This post was originally published in August of 2008 at 10GbE.net.
When embarking on a new IT project one rarely considers the network, unless of course, the network is the project. Data networks in many cases get the same level of attention as the AC power. You expect plenty to be available, all the time and without interruption. Rarely is the network considered a performance bottle neck?
This was originally published in June of 2008 at 10GbE.net.
For those not into style Manolo Blahnik is one of the leading female shoe designers, and often Blahnik’s start at $700/pair, the price of a good 10GbE NIC. As most servers have moved to dual socket quad-core processors the value proposition for TCP Offload Engine (TOE) 10GbE NICs has quickly eroded.
- Security updates
- Point-in-time solution
- Different network behavior
- Hardware-specific limits
- Resource-based denial-of-service attacks
- RFC compliance
- Linux features
- Requires vendor-specific tools
- Poor user support
- Short term kernel maintenance
- Long term user support
- Long term kernel maintenance
- Eliminates global system view
This post was originally published on April 2008 at 10GbE.net

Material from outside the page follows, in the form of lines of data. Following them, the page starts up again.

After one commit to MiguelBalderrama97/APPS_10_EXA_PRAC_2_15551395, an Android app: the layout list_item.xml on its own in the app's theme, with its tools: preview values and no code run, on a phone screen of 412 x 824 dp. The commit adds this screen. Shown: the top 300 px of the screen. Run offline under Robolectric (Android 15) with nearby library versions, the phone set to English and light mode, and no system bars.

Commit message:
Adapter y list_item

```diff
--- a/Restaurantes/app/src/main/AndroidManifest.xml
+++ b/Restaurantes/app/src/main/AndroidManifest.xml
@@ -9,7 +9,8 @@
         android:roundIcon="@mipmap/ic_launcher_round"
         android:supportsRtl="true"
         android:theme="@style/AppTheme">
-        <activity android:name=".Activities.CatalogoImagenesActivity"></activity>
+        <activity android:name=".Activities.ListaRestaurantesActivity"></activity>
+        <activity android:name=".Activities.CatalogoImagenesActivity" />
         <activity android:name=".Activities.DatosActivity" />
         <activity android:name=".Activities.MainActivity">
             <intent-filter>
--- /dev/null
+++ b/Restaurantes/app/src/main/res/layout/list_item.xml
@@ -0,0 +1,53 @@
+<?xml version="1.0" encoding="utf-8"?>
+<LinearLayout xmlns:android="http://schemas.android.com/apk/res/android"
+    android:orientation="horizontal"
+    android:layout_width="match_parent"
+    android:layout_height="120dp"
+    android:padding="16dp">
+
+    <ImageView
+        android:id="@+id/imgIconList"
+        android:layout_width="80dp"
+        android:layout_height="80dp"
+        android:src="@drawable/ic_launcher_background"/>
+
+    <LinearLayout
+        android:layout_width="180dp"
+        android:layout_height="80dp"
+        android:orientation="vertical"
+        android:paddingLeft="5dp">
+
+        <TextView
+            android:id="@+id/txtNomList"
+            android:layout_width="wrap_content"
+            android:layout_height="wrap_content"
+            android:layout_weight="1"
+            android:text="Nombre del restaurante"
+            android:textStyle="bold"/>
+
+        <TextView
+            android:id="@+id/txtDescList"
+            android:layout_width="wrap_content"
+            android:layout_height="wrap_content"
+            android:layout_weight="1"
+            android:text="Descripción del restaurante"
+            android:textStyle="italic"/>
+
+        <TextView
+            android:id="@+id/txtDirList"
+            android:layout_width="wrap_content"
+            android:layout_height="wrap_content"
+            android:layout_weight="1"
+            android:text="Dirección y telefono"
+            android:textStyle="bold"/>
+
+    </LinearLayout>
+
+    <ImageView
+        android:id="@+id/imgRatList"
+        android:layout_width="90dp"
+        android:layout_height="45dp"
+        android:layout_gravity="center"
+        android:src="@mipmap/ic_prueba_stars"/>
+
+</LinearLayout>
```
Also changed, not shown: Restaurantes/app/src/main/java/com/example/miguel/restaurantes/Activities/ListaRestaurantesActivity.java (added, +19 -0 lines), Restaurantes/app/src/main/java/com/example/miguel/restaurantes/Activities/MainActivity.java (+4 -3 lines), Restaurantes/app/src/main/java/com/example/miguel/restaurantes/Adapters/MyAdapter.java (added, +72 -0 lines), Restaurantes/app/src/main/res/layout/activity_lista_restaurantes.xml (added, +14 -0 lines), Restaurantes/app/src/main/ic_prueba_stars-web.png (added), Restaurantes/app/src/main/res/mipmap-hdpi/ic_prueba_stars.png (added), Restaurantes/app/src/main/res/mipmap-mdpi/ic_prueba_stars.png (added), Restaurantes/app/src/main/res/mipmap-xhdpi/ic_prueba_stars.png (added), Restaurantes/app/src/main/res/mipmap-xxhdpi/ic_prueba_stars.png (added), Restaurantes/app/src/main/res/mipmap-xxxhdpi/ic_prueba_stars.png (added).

Today for short runs under 15 meters there are two common options: CX4 copper and SR (short range) fiber. The difference between them is essentially the cost of the fiber optic module. Today the most common module for 10GbE is the XFP, soon it will be SFP+. There are three sources for SR optics under $700 listed on our optics page. Optics are required on both ends so this makes fiber typically $1,400 more expensive than CX4 copper. Also, copper adapters require less support logic and as such are often less expensive.